How Hot Wheels Work

Hot Wheels Heat Up

Hot Wheels paint tests
Hot Wheels paint tests

Elliot Handler's faith in kids wanting cool little cars was not misplaced. The first set did so well that in 1969, Hot Wheels issued 24 new cars, and in 1970 there were 33 total cars. Each of these models, by the way, came in a few different colors, so that 1970 Red Baron — a dragster with an inexplicable and inexplicably cool helmet over the cockpit — could be found in different colors.

The demand for Hot Wheels overwhelmed the California production plant within the first few months, and for the first couple of years, manufacturing was split between in there and Hong Kong. In 1973, Mattel moved all Hot Wheels production to Hong Kong, and the next year they sadly ended the expensive and hard to apply Spectraflame paint. A far less-shiny enamel was used ever after. Sad face.

But kids weren't sad for long.
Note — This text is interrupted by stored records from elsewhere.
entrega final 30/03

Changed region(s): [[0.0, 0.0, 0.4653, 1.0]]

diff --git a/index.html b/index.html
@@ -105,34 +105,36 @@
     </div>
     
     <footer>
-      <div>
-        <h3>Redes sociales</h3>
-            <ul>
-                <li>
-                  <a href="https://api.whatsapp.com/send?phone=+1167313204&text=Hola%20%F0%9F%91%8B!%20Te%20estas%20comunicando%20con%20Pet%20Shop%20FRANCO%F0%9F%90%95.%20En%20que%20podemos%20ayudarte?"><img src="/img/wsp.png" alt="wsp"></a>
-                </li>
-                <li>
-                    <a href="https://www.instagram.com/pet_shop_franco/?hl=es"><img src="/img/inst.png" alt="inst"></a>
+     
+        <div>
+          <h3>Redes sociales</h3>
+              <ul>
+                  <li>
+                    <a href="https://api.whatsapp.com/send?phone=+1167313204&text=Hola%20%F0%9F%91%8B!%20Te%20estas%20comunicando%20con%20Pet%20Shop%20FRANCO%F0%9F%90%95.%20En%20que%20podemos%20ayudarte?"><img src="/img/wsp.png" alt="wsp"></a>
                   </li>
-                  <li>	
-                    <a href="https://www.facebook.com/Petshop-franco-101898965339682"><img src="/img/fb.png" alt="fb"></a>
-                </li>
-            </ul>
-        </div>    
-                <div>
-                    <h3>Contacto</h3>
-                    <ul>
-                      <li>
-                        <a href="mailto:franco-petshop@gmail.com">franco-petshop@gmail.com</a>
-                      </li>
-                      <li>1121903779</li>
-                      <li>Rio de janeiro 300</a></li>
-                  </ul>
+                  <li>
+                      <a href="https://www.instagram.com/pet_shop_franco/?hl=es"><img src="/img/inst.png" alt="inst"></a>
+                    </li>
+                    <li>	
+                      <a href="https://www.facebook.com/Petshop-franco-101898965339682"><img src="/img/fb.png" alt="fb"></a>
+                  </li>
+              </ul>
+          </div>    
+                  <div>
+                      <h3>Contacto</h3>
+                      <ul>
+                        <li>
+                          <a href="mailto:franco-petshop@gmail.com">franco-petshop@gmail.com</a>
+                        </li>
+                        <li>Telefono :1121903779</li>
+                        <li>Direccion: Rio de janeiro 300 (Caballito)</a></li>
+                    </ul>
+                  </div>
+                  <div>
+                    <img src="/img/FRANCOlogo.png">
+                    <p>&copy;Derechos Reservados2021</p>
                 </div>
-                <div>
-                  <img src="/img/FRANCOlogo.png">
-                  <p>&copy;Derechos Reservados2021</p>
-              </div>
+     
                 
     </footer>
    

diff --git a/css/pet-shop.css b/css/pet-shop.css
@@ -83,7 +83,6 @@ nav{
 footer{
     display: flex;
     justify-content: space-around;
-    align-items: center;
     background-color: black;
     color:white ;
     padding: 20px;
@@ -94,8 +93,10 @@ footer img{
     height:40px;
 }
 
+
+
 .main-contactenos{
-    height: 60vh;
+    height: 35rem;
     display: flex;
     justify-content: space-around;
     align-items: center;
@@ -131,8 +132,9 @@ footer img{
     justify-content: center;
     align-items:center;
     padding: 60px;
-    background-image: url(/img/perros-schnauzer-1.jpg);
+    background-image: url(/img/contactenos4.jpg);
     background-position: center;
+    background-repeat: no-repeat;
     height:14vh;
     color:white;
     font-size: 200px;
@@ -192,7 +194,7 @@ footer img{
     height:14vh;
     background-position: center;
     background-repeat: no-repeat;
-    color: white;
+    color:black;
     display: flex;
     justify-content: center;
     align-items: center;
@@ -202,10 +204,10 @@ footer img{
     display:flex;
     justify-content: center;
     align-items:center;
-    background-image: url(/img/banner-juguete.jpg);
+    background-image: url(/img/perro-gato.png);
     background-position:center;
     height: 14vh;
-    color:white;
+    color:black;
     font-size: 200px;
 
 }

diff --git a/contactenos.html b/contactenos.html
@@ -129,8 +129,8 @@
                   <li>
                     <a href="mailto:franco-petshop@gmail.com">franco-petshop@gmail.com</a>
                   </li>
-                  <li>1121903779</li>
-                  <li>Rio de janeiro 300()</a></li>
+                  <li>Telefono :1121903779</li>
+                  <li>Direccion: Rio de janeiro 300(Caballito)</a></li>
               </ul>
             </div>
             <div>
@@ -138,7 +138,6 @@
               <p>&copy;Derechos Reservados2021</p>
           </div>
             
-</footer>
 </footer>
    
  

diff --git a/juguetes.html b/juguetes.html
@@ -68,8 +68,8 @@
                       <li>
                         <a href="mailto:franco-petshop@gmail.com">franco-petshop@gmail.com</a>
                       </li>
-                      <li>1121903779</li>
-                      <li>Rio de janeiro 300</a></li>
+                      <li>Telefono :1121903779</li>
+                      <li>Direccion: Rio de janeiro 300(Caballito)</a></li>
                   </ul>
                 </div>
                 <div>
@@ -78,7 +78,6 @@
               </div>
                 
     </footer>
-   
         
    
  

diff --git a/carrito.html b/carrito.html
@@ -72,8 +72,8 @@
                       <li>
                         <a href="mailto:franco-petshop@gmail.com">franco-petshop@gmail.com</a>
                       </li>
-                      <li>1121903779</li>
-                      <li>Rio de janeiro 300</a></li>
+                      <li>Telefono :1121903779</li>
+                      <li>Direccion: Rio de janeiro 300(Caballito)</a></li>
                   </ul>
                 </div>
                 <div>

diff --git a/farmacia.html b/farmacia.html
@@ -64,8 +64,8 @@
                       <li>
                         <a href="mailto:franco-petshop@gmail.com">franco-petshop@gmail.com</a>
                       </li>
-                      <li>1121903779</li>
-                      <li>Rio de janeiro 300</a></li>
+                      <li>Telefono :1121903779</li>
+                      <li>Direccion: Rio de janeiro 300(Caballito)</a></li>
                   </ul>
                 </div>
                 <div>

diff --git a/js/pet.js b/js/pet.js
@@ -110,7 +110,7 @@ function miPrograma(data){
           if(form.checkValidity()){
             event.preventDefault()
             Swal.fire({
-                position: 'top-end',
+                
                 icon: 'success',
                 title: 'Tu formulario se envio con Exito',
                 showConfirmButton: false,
In 1983, Hot Wheels came in Happy Meal boxes at McDonald's. This was pretty much the pinnacle of 80s kid-hood. Except that around the same time, Hot Wheels production moved to Malaysia and they added economy cars to the lineup. Because why dream of a Camaro or something out-of-this-world like the "Eevil Weevil" when you could dream about a Pontiac Fiero, just like all the small-time drug dealers in your town?

In 1995, Hot Wheels debuted Treasure Hunt cars, which were limited to just 10,000 castings of 12 models (each year) with the TH logo, including a Rolls-Royce Phantom II and an Olds 442 in the first year. The idea with a limited series called Treasure Hunt, of course, is that they're difficult to find, and rewarding when you do. But the series got really popular with collectors, so while there are still only 12 models each year, they made the decision to make more of them. Which makes them less rare. Which also makes them less collectible, one would think.
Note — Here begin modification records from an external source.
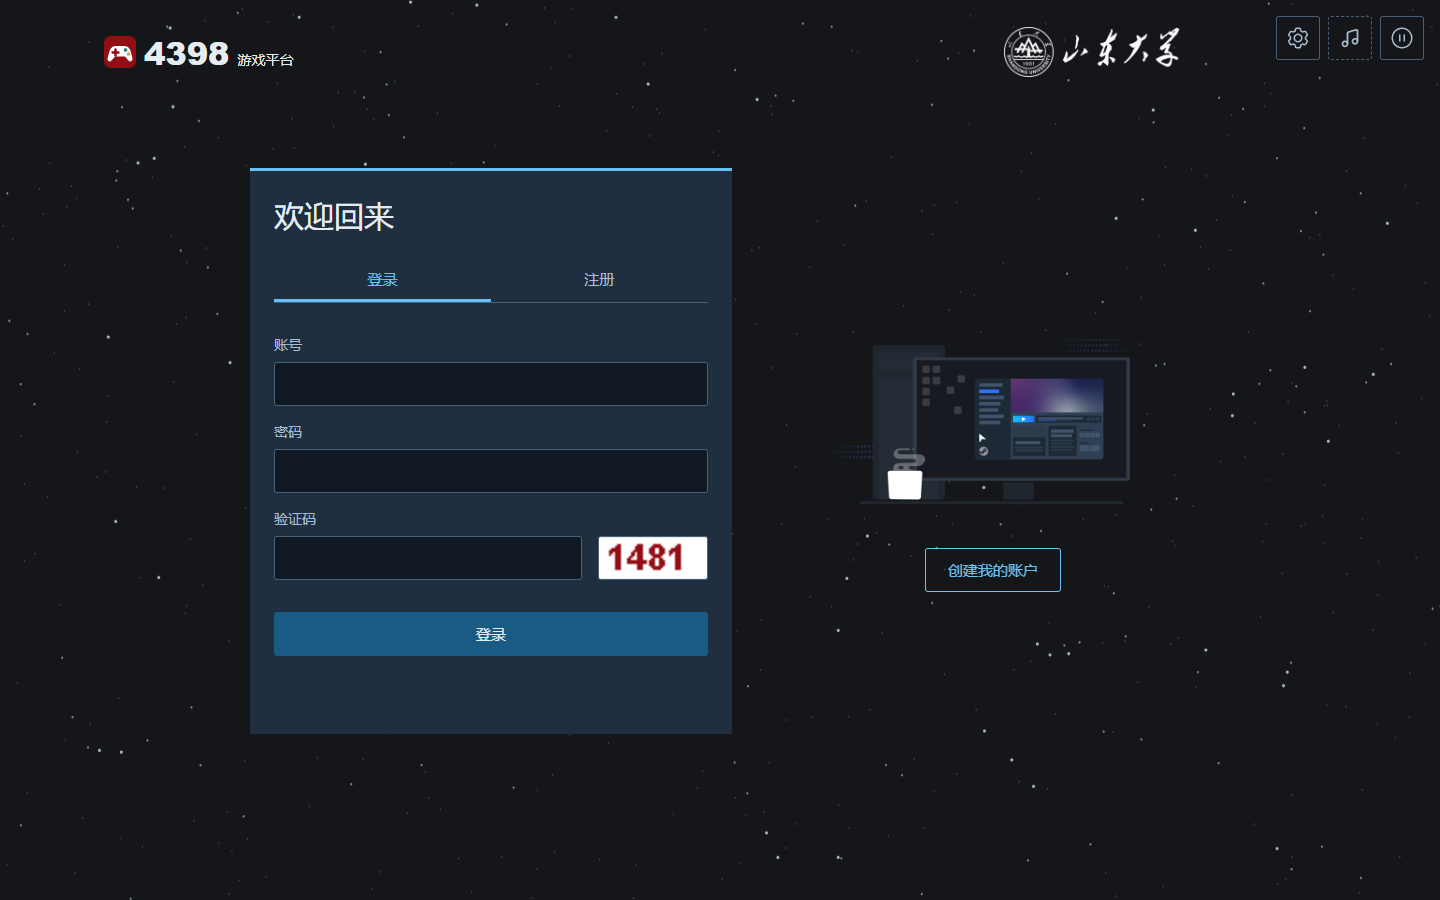
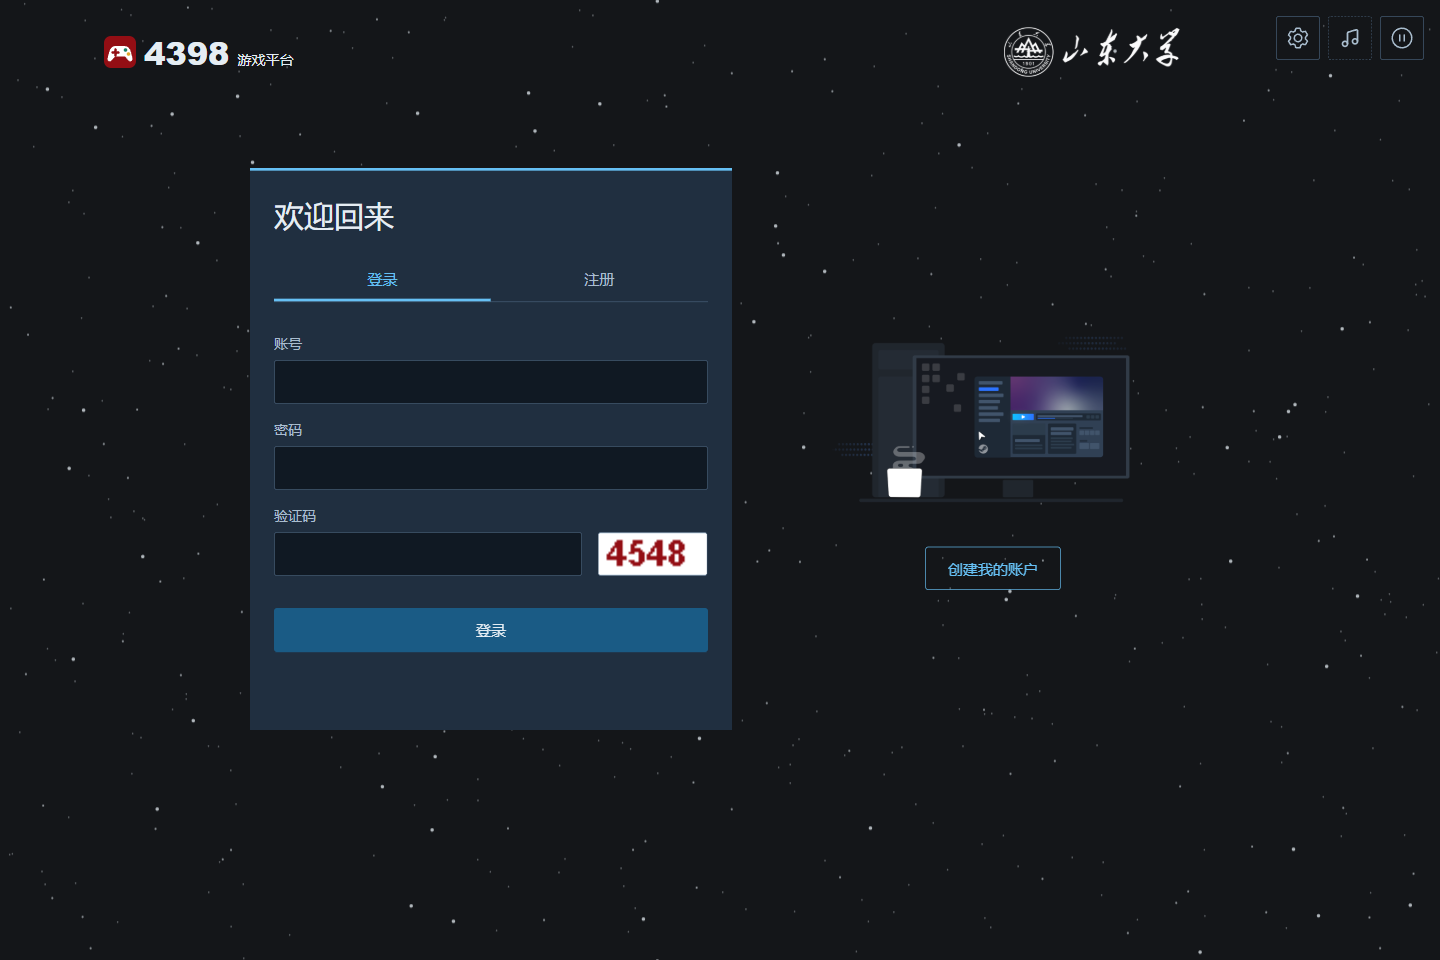
modified:   README.md 	modified:   docs/images/dashboard.png 	new file:   docs/images/editor.png 	new file:   docs/images/feedback.png 	new file:   docs/images/game.png 	new file:   docs/images/library.png 	new file:   docs/images/login-settings.png 	modified:   docs/images/login.png 	new file:   do

diff --git a/web-vue/src/styles/cursor.css b/web-vue/src/styles/cursor.css
@@ -1,0 +1,105 @@
+/* 平台与游戏运行页共用指针，画布通过自身交互状态切换形状 */
+html,
+body {
+  cursor: var(--cursor-default);
+}
+button,
+a[href],
+summary,
+select,
+label[for],
+label:has(input[type="checkbox"]),
+label:has(input[type="radio"]),
+input[type="button"],
+input[type="submit"],
+input[type="reset"],
+input[type="checkbox"],
+input[type="radio"],
+input[type="range"],
+[role="button"],
+[role="link"],
+[role="tab"],
+[role="menuitem"] {
+  cursor: var(--cursor-link);
+}
+input:not([type="button"]):not([type="submit"]):not([type="reset"]):not(
+    [type="checkbox"]
+  ):not([type="radio"]):not([type="range"]),
+textarea,
+[contenteditable="true"] {
+  cursor: text;
+}
+/* 组件自身声明的指针在弹窗挂到页面根部后仍沿用平台主题 */
+.el-button,
+.el-message-box__headerbtn,
+.el-message__closeBtn,
+.el-notification__closeBtn {
+  cursor: var(--cursor-link) !important;
+}
+/* 图表和 Java 运行环境会直接写入行内样式，按原交互类型映射主题指针 */
+[style*="cursor: default"],
+[style*="cursor:default"],
+[style*="cursor: auto"],
+[style*="cursor:auto"] {
+  cursor: var(--cursor-default) !important;
+}
+[style*="cursor: pointer"],
+[style*="cursor:pointer"] {
+  cursor: var(--cursor-link) !important;
+}
+/* 禁用控件和内部图标共用禁用提示，鼠标停在图标上时状态保持一致 */
+button:disabled,
+input:disabled,
+select:disabled,
+textarea:disabled,
+[aria-disabled="true"],
+.el-button.is-disabled,
+button:disabled *,
+[aria-disabled="true"] *,
+.el-button.is-disabled * {
+  cursor: not-allowed !important;
+}
+/* 滑块把手使用点击手形，轨道和把手沿用同一操作提示 */
+input[type="range"]::-webkit-slider-thumb {
+  cursor: var(--cursor-link);
+}
+input[type="range"]::-moz-range-thumb {
+  cursor: var(--cursor-link);
+}
+input[type="range"]:disabled::-webkit-slider-thumb {
+  cursor: not-allowed;
+}
+input[type="range"]:disabled::-moz-range-thumb {
+  cursor: not-allowed;
+}
+/* 浏览器绘制滚动条时同步指针，轨道和把手用主题颜色区分 */
+::-webkit-scrollbar {
+  width: var(--scrollbar-size);
+  height: var(--scrollbar-size);
+  cursor: var(--cursor-default);
+}
+::-webkit-scrollbar-track,
+::-webkit-scrollbar-corner {
+  background: var(--color-header);
+  cursor: var(--cursor-default);
+}
+::-webkit-scrollbar-thumb {
+  border: 2px solid var(--color-header);
+  border-radius: var(--radius-control);
+  background: var(--color-rule);
+  cursor: var(--cursor-link);
+}
+::-webkit-scrollbar-thumb:hover,
+::-webkit-scrollbar-thumb:active {
+  background: var(--color-accent);
+}
+::-webkit-scrollbar-button {
+  display: none;
+}
+/* 使用标准滚动条接口的浏览器按自身交互规则呈现相同配色 */
+@supports not selector(::-webkit-scrollbar) {
+  * {
+    scrollbar-width: thin;
+    scrollbar-color: var(--color-rule) var(--color-header);
+  }
+}

diff --git a/web-vue/src/styles/platform.css b/web-vue/src/styles/platform.css
@@ -2,7 +2,6 @@
 
 html,
 body {
-  cursor: var(--cursor-default);
   margin: 0;
   overflow-x: clip;
 }
@@ -42,27 +41,11 @@ a {
   -webkit-tap-highlight-color: var(--color-clear);
 }
 button {
-  cursor: var(--cursor-link);
   white-space: nowrap;
   width: max-content;
   max-width: 100%;
   flex-shrink: 0;
   box-sizing: border-box;
-}
-/* 可点击控件沿用手形，编辑区域继续提供文字输入提示 */
-a[href],
-summary,
-select,
-label[for],
-input[type="checkbox"],
-input[type="radio"],
-input[type="range"] {
-  cursor: var(--cursor-link);
-}
-input:not([type="checkbox"]):not([type="radio"]):not([type="range"]),
-textarea,
-[contenteditable="true"] {
-  cursor: text;
 }
 select,
 option,
@@ -77,13 +60,6 @@ select {
 }
 button:disabled {
   opacity: 0.55;
-}
-button:disabled,
-input:disabled,
-select:disabled,
-textarea:disabled,
-[aria-disabled="true"] {
-  cursor: not-allowed;
 }
 a {
   color: var(--color-accent);

diff --git a/web-vue/public/games/platform-tokens.css b/web-vue/public/games/platform-tokens.css
@@ -1,4 +1,9 @@
 :root {
+  /* 指针图片与点击热点共用配置，图片加载期间使用系统指针 */
+  --cursor-default: url("/cursors/arrow.svg") 4 3, default;
+  --cursor-link: url("/cursors/hand.svg") 12 3, pointer;
+  /* 横向和纵向滚动条共用宽度，单位为像素 */
+  --scrollbar-size: 10px;
   /* 登录背景和工作区内容区共用底色 */
   --color-workspace-background: #141619;
   --color-paper: #1b2838;
@@ -34,6 +39,14 @@
   --dur-dialog: 220ms;
   --dur-reduced: 100ms;
   --ease-out: cubic-bezier(0.16, 1, 0.3, 1);
+}
+
+/* 系统高对比度模式使用系统指针，配合用户的可访问性设置 */
+@media (forced-colors: active) {
+  :root {
+    --cursor-default: default;
+    --cursor-link: pointer;
+  }
 }
 
 /* 工作区参考 anzhiyu 的中性深色界面，登录页沿用原有配色 */

diff --git a/web-vue/games/runtime/web/java-player.css b/web-vue/games/runtime/web/java-player.css
@@ -42,7 +42,6 @@ textarea,
 }
 button {
   font: inherit;
-  cursor: pointer;
   color: var(--color-ink);
   background: var(--color-paper-3);
   border: 1px solid var(--color-rule);
@@ -77,6 +76,15 @@ button {
 #java-display > #cheerpjDisplay {
   position: absolute;
   box-shadow: none;
+}
+/* Java 画布使用平台箭头，运行时设置的编辑和拖动指针按原状态显示 */
+#java-display canvas,
+#java-display .cjWindow {
+  cursor: var(--cursor-default);
+}
+#java-display .cjControls,
+#java-display .cjControls * {
+  cursor: var(--cursor-link);
 }
 #java-display .cjWindow {
   border-radius: var(--player-window-radius);

diff --git a/web-vue/public/games/java-player.css b/web-vue/public/games/java-player.css
@@ -42,7 +42,6 @@ textarea,
 }
 button {
   font: inherit;
-  cursor: pointer;
   color: var(--color-ink);
   background: var(--color-paper-3);
   border: 1px solid var(--color-rule);
@@ -77,6 +76,15 @@ button {
 #java-display > #cheerpjDisplay {
   position: absolute;
   box-shadow: none;
+}
+/* Java 画布使用平台箭头，运行时设置的编辑和拖动指针按原状态显示 */
+#java-display canvas,
+#java-display .cjWindow {
+  cursor: var(--cursor-default);
+}
+#java-display .cjControls,
+#java-display .cjControls * {
+  cursor: var(--cursor-link);
 }
 #java-display .cjWindow {
   border-radius: var(--player-window-radius);

diff --git a/web-vue/src/styles/tokens.css b/web-vue/src/styles/tokens.css
@@ -2,6 +2,8 @@
   /* 指针图片与点击热点共用配置，图片加载期间使用系统指针 */
   --cursor-default: url("/cursors/arrow.svg") 4 3, default;
   --cursor-link: url("/cursors/hand.svg") 12 3, pointer;
+  /* 横向和纵向滚动条共用宽度，单位为像素 */
+  --scrollbar-size: 10px;
   /* 登录背景和工作区内容区共用底色 */
   --color-workspace-background: #141619;
   --color-paper: #1b2838;

diff --git a/web-vue/games/runtime/web/java-player.html b/web-vue/games/runtime/web/java-player.html
@@ -6,6 +6,7 @@
     <title>Java 游戏</title>
     <link rel="stylesheet" href="./platform-tokens.css" />
     <link rel="stylesheet" href="./java-player.css" />
+    <link rel="stylesheet" href="./platform-cursor.css" />
     <script defer src="https://cjrtnc.leaningtech.com/4.3/loader.js"></script>
     <script type="module" src="./java-player.js"></script>
   </head>

diff --git a/web-vue/public/games/java-player.html b/web-vue/public/games/java-player.html
@@ -6,6 +6,7 @@
     <title>Java 游戏</title>
     <link rel="stylesheet" href="./platform-tokens.css" />
     <link rel="stylesheet" href="./java-player.css" />
+    <link rel="stylesheet" href="./platform-cursor.css" />
     <script defer src="https://cjrtnc.leaningtech.com/4.3/loader.js"></script>
     <script type="module" src="./java-player.js"></script>
   </head>

diff --git a/web-vue/src/styles/home.css b/web-vue/src/styles/home.css
@@ -293,7 +293,6 @@
 .dashboard-activity-intervals label {
   position: relative;
   display: block;
-  cursor: var(--cursor-link);
 }
 .dashboard-activity-intervals input {
   position: absolute;
@@ -328,7 +327,6 @@
   overflow-y: auto;
 }
 .dashboard-chart-data summary {
-  cursor: var(--cursor-link);
   width: fit-content;
   min-height: 32px;
   align-content: center;

diff --git a/web-vue/src/main.js b/web-vue/src/main.js
@@ -23,6 +23,7 @@ import "~/styles/settings.css";
 import "~/styles/music.css";
 import "~/styles/messages.css";
 import "~/styles/motion.css";
+import "~/styles/cursor.css";
 import { revealDirective } from "./tools/motion.js";
 import { markdownDirective } from "./tools/markdown.js";
 

diff --git a/web-vue/src/styles/store.css b/web-vue/src/styles/store.css
@@ -111,12 +111,6 @@
 .store-page input {
   font: inherit;
 }
-.store-page button {
-  cursor: var(--cursor-link);
-}
-.store-page button:disabled {
-  cursor: not-allowed;
-}
 .store-page .store-refresh {
   margin-left: auto;
   display: grid;

diff --git a/web-vue/src/styles/pet.css b/web-vue/src/styles/pet.css
@@ -57,7 +57,6 @@
   border-radius: var(--radius-control);
   background: var(--color-header);
   color: var(--color-ink);
-  cursor: var(--cursor-link);
 }
 .pet-hide {
   position: absolute;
The next year, the inevitable happened. Mattel bought their old rival Matchbox. All your tiny cars are belong to us.